In the wake of demonstrations protesting the ouster of Muhammad Yunus from Grameen Bank, the US publicity machine is gearing up, with a “special theatrical event” (Robert De Niro! Matt Damon! Suze Orman!) scheduled for March 31. Judging by the trailer, it’s going to be full of fluff, not particularly timely, and will concentrate mainly on the minuscule Grameen America — which has currently raised $275.40 towards building its first branch.
Antony Currie wants a bit more clarity on why the Federal Reserve seems to be happy with Bank of America paying a dividend of 1 cent per quarter, but unhappy with a dividend of 5 cents per quarter. “It’s not clear,” he writes, “whether the Fed is worried about BofA’s core earnings falling short or about potential losses being higher than the bank projected, to pick a couple of possible concerns.”
There’s one aspect of the NYT paywall which hasn’t got as much attention as it deserves — and that’s the idea that the NYT will be able to charge higher CPMs for ads behind the paywall than it currently gets for ads on a free site. Gordon Crovitz, the former publisher of the WSJ who now has a paywall product of his own, points out that if people pay for a subscription, that’s an excellent indicator of the “engagement” that advertisers and agencies are looking for. As a result, he says, publishers can charge a CPM premium of about 30% for behind-the-paywall pageviews.
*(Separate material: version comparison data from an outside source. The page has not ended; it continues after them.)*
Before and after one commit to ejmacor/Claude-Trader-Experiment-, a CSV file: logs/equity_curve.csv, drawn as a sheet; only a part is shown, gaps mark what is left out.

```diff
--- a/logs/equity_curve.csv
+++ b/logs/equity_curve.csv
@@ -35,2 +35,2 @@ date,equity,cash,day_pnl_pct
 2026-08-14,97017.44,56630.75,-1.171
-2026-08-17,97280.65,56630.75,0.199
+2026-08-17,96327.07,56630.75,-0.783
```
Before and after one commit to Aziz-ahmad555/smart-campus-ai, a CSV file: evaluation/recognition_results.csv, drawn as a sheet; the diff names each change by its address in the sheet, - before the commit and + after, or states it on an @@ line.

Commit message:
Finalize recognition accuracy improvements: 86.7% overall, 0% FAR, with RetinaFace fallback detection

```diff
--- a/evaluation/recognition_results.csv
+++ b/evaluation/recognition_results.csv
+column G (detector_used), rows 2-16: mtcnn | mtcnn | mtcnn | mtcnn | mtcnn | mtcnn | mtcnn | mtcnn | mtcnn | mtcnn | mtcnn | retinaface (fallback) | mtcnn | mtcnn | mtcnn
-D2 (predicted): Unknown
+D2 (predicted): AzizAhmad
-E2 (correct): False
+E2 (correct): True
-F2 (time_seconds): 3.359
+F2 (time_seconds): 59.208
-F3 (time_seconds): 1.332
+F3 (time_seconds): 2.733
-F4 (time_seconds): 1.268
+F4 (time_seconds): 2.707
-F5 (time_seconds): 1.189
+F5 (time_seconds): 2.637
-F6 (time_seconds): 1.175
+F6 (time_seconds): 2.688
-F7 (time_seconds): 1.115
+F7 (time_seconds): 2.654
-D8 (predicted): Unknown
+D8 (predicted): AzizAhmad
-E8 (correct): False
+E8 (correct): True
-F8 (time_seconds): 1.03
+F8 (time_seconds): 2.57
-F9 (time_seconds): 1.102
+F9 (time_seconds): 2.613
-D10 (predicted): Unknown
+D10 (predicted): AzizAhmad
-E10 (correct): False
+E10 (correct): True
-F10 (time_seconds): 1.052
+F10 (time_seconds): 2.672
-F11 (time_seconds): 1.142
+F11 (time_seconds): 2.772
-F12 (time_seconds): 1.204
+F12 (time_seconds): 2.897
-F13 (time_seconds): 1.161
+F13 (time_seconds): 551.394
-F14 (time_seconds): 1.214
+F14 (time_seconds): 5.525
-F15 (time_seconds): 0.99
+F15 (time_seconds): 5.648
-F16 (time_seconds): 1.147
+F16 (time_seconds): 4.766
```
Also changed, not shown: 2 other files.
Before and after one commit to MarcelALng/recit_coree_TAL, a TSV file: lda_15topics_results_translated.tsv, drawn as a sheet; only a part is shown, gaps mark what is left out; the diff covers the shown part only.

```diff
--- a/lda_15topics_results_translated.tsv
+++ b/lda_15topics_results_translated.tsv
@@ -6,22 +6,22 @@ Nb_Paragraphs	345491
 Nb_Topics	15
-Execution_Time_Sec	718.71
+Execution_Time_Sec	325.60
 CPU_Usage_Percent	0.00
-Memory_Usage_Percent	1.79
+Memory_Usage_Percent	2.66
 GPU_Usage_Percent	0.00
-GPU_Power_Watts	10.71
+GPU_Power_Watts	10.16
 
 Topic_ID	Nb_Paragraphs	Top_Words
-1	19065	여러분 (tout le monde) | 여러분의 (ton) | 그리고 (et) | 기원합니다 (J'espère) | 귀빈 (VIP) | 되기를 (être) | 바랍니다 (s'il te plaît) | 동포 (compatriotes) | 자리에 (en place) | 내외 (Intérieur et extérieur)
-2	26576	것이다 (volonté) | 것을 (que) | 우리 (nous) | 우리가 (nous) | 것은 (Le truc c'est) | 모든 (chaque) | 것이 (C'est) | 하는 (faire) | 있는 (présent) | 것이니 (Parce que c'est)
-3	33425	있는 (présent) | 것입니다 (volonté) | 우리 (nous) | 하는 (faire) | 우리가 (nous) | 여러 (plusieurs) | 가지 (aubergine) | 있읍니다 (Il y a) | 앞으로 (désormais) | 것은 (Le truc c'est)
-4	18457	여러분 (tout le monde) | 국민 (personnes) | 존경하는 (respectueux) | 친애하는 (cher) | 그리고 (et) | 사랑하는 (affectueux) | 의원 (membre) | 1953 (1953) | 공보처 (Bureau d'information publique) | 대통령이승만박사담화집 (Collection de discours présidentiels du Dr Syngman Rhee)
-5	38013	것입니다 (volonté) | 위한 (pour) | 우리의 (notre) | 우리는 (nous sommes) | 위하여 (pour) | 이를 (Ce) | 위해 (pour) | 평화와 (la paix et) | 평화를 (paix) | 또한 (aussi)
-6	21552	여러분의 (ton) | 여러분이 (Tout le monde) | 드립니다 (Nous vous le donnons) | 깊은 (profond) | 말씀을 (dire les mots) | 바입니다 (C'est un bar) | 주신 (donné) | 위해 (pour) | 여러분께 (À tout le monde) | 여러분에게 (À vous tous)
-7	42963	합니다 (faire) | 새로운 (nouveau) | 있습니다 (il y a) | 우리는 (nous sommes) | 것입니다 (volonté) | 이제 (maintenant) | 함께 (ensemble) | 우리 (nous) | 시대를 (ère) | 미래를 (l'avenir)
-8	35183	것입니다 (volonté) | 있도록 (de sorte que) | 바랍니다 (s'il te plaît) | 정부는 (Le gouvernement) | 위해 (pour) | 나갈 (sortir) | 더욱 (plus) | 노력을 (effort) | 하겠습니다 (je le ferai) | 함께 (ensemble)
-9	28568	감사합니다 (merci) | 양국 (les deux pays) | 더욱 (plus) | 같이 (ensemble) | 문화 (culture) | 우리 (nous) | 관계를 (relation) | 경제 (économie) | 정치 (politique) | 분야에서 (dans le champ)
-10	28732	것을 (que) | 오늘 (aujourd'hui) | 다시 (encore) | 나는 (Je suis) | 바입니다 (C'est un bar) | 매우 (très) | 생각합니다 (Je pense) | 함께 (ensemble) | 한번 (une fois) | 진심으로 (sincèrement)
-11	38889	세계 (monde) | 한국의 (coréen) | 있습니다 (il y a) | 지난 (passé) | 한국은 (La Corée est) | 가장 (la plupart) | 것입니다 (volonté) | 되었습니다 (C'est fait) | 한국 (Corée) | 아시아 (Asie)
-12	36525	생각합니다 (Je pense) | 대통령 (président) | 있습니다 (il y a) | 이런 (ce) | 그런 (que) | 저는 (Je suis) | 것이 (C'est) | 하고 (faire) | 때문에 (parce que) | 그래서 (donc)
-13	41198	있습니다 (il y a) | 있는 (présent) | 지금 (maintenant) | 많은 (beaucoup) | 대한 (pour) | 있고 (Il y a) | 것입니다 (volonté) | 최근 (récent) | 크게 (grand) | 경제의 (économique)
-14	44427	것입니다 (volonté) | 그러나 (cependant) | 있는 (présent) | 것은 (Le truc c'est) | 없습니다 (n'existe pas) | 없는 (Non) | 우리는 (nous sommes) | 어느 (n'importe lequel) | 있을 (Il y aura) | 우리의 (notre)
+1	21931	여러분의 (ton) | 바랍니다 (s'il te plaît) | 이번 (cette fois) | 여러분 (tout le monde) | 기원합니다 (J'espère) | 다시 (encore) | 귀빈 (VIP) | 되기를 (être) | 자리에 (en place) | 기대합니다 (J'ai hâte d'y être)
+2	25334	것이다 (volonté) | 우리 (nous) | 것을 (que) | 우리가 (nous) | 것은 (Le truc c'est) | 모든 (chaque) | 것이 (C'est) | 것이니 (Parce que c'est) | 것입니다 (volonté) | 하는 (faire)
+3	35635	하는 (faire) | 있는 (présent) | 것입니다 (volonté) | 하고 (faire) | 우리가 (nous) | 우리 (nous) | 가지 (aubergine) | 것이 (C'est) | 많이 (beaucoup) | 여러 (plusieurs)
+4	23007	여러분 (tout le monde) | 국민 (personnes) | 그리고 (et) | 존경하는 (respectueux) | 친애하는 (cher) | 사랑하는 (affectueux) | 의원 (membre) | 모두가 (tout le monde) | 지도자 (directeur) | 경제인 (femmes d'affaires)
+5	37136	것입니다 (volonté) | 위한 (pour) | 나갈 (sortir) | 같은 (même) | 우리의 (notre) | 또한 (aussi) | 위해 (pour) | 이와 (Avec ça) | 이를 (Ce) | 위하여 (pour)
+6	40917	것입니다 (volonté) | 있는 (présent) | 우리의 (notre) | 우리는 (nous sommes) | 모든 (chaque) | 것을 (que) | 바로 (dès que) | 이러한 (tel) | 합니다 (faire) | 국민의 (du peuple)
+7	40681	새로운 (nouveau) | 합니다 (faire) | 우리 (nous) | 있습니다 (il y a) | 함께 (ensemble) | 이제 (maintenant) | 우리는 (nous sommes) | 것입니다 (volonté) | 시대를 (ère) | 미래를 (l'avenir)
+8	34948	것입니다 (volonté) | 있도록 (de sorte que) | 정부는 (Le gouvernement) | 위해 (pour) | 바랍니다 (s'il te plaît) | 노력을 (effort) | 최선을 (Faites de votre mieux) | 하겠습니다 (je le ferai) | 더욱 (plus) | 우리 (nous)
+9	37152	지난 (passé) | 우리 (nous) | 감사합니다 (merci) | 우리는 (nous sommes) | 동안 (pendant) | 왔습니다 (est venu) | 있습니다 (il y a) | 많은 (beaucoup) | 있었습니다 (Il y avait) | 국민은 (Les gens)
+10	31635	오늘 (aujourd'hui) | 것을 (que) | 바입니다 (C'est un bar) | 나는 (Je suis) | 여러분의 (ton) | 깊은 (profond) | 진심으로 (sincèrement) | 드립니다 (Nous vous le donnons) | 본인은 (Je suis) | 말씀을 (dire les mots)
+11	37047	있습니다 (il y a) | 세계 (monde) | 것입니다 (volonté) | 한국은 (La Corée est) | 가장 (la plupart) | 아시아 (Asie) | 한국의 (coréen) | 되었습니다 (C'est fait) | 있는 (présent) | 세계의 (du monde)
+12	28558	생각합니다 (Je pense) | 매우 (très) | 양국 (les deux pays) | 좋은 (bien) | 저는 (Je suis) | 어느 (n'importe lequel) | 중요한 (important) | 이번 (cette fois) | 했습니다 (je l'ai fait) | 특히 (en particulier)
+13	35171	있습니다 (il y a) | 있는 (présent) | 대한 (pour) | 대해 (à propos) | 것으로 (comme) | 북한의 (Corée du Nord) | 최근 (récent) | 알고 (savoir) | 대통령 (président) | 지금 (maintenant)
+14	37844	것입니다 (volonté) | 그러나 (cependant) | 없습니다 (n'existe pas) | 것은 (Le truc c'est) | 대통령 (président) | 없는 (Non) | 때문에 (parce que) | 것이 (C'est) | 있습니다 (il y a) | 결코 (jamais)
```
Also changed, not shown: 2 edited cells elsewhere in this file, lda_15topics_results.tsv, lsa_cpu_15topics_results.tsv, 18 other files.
I had a pretty involved Twitter conversation with TED today on the implications of the fact that fewer companies are going public. We’re both agreed that from a corporate-finance perspective, the trend makes perfect sense: the all-in cost of private equity is lower than the cost of going public. (For reasons why that might be the case, see here or here for starters.) But broadly speaking, from a public-policy perspective, is this a good thing or a bad thing? My thesis is that it’s a bad thing.